→ Your goal: Whenever a line below includes the string "실행결과는", show it.

START Records to use

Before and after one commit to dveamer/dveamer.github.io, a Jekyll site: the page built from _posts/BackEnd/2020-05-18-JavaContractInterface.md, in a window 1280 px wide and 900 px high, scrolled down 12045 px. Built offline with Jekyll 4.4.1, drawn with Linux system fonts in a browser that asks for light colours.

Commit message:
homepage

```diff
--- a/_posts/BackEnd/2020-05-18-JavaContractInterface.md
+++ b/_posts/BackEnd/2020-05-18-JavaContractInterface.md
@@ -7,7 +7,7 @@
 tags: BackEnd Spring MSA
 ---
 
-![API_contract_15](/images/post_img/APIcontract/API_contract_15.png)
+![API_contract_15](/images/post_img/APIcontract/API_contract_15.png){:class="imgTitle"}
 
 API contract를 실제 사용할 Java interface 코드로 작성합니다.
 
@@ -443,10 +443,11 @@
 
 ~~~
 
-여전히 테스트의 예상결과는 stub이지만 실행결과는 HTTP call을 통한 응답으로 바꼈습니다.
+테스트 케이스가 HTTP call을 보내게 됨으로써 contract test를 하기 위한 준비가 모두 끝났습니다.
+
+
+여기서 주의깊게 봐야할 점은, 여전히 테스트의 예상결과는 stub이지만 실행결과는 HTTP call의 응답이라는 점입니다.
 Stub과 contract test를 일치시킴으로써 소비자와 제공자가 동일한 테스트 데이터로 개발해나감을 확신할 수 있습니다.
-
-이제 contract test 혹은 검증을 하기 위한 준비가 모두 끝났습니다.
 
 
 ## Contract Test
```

END Records to use

→ Response for this exercise:
-여전히 테스트의 예상결과는 stub이지만 실행결과는 HTTP call을 통한 응답으로 바꼈습니다.
+여기서 주의깊게 봐야할 점은, 여전히 테스트의 예상결과는 stub이지만 실행결과는 HTTP call의 응답이라는 점입니다.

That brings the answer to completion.